Atlanta Isn't Feeling Olympic

So long, Lillehammer. The next Olympic stop: Atlanta, which--to put it mildly--isn't quite ready.

In September, 1990, Atlanta won a long-shot bid to host the 1996 centennial Summer Games. Now look at the place: A crumbling infrastructure, racial controversy, even bigotry against gays are the talk of the town. The Atlanta Committee for the Olympic Games has backed off its early revenue forecasts and is behind on construction and sponsorship sales.

The kicker: An incipient taxpayer revolt that threatens to leave Atlanta unprepared for the wear and tear caused by the games. In a March referendum, still too close to call, voters will decide on a $149 million bond issue to repair streets, bridges, and sewers. It's not an academic issue: A water main broke downtown the week the Super Bowl came to town; a sinkhole opened the day after the game. "Those are ominous bookends," warns Mayor Bill Campbell.

A bill that would have hiked Georgia's sales tax to rebuild infrastructure died when legislators questioned the need to spruce up for Olympic guests. Atlanta Olympics Chief Billy Payne argues that the repairs are needed, games or not. "We'd have to repair these things even if we're just hosting a Boy Scout meeting," he says. "Shame on us as a city if we don't."

But Payne has other problems. He's trying to steer clear of the protest by African Americans against the Olympic use of the Georgia state flag and its Confederate stars and bars. And there's a protest by gay-rights activists against playing Olympic volleyball in suburban Cobb County, which recently passed an ordinance criticizing the "gay lifestyle."

HOT PLUSH. Then there's the money. Payne is feverishly pulling in the last major sponsorships, negotiating TV deals, and over- seeing construction on a $209 million Olympic stadium and other projects. The organizing committee, which budgeted a $16 million profit last year, now expects only to break even. A contingency fund has shrunk from $100 million to $60 million. Budget constraints could force building cutbacks.

Even so, there's room for optimism.

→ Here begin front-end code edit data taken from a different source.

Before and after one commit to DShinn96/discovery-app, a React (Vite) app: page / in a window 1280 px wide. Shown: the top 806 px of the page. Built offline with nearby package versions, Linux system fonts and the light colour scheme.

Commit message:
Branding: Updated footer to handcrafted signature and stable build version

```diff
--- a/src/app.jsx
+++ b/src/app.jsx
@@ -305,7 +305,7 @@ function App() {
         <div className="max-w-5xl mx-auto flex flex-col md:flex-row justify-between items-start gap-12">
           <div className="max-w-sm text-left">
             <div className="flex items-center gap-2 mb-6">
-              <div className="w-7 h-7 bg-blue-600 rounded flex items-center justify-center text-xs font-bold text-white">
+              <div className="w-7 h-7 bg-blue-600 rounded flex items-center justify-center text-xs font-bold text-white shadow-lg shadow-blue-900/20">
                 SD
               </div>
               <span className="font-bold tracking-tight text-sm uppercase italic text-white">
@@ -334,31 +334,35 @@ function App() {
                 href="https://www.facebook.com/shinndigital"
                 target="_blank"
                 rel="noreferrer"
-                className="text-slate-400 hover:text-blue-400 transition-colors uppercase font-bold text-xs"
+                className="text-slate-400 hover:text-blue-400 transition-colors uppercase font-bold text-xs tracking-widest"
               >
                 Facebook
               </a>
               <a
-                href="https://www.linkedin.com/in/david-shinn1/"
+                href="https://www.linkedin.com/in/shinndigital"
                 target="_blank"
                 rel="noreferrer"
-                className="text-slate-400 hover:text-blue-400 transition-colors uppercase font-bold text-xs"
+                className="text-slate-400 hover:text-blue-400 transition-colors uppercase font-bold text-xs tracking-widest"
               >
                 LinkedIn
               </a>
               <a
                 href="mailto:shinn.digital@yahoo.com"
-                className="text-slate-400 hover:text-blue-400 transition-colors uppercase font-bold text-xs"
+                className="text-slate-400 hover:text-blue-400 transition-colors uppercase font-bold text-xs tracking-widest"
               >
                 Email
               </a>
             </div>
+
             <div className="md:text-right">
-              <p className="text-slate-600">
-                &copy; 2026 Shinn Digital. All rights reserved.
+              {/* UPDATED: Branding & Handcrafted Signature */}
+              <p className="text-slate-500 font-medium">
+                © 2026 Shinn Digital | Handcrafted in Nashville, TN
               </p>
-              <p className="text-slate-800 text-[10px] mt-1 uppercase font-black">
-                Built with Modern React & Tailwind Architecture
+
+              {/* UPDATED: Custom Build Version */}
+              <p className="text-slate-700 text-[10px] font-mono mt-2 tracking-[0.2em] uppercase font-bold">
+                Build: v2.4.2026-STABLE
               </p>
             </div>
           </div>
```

The committee's projections assume that only 62% of 10 million tickets will be sold. If, as seems likely, Atlanta matches the 83% sales figure of the 1984 games in Los Angeles, it would win $91 million in new revenue. The broadcasting success at Lillehammer should boost rights sales in Japan, Canada, and other countries beyond the current budget of $125 million. And licensing contracts worth $50 million already have matched Barcelona's total.

Credit that success mostly to Izzy. Jeered when he appeared at the Barcelona closing ceremonies in 1992, the computer-generated bright-blue mascot now boasts a cartoon show in development, a fan club, and more than $1.7 million worth of merchandise sales. When the character appeared on the QVC network on Feb. 27, 1,009 plush dolls sold out in just eight minutes. Even in Lillehammer, Payne saw Norwegians carrying Izzy mascots. "They just love that little guy," Payne grins. Now, if only Atlanta taxpayers would get in the spirit.

Before it's here, it's on the Bloomberg Terminal.